▶ [WHAT TO PRODUCE]: Extract, from the listing that follows, each line containing the word "examples".

▶ [MATERIAL SHOWN]:
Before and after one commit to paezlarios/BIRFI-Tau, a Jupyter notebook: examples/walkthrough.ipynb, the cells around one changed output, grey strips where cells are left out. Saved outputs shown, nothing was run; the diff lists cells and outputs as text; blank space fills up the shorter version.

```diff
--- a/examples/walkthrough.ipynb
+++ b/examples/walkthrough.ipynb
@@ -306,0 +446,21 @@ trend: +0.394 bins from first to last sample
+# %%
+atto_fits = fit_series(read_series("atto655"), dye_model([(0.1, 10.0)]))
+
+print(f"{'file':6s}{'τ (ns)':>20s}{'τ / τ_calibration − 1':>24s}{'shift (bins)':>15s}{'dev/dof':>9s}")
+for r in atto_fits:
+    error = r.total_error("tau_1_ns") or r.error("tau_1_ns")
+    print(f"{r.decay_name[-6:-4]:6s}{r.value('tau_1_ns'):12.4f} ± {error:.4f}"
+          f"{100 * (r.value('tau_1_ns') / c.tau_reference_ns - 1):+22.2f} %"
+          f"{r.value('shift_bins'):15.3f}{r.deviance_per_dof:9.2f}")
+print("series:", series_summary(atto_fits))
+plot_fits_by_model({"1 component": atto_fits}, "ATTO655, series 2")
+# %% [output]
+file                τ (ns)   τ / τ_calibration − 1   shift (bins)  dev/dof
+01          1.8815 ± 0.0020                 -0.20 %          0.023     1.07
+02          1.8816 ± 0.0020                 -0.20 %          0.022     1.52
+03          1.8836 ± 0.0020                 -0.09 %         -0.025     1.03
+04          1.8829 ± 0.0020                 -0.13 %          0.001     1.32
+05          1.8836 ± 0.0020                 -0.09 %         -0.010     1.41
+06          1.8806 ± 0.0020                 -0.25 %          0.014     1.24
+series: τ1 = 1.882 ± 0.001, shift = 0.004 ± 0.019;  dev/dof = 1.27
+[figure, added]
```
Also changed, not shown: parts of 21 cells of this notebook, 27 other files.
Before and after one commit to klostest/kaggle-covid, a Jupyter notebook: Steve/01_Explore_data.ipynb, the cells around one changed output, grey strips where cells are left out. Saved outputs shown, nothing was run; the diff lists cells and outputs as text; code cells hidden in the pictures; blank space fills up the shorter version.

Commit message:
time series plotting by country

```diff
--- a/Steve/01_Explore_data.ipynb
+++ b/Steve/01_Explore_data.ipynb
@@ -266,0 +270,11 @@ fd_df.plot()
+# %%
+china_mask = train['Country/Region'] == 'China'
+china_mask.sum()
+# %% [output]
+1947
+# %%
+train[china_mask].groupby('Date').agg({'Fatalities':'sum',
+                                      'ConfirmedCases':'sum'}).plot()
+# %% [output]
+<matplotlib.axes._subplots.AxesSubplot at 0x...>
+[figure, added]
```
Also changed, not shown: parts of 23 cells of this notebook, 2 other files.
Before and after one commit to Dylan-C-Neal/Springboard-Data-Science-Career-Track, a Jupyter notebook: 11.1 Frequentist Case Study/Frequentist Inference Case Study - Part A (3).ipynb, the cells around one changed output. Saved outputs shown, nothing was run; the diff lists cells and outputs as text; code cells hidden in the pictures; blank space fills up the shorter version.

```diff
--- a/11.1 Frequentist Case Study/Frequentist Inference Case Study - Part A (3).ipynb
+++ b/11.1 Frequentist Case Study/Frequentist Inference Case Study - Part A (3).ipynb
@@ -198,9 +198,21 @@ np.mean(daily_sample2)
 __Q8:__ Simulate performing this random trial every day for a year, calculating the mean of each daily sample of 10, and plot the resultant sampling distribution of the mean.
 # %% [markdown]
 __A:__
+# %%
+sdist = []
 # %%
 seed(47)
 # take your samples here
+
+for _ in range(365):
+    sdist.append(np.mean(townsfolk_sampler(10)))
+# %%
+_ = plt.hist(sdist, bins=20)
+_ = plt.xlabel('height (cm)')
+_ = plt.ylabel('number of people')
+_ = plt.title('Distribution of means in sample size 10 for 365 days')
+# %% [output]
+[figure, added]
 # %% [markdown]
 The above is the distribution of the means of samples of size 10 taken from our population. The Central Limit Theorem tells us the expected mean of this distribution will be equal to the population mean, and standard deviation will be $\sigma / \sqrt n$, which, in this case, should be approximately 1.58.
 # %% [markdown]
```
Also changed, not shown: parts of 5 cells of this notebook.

▶ [REPLY TO THE EXERCISE]:
Before and after one commit to paezlarios/BIRFI-Tau, a Jupyter notebook: examples/walkthrough.ipynb, the cells around one changed output, grey strips where cells are left out. Saved outputs shown, nothing was run; the diff lists cells and outputs as text; blank space fills up the shorter version.
--- a/examples/walkthrough.ipynb
+++ b/examples/walkthrough.ipynb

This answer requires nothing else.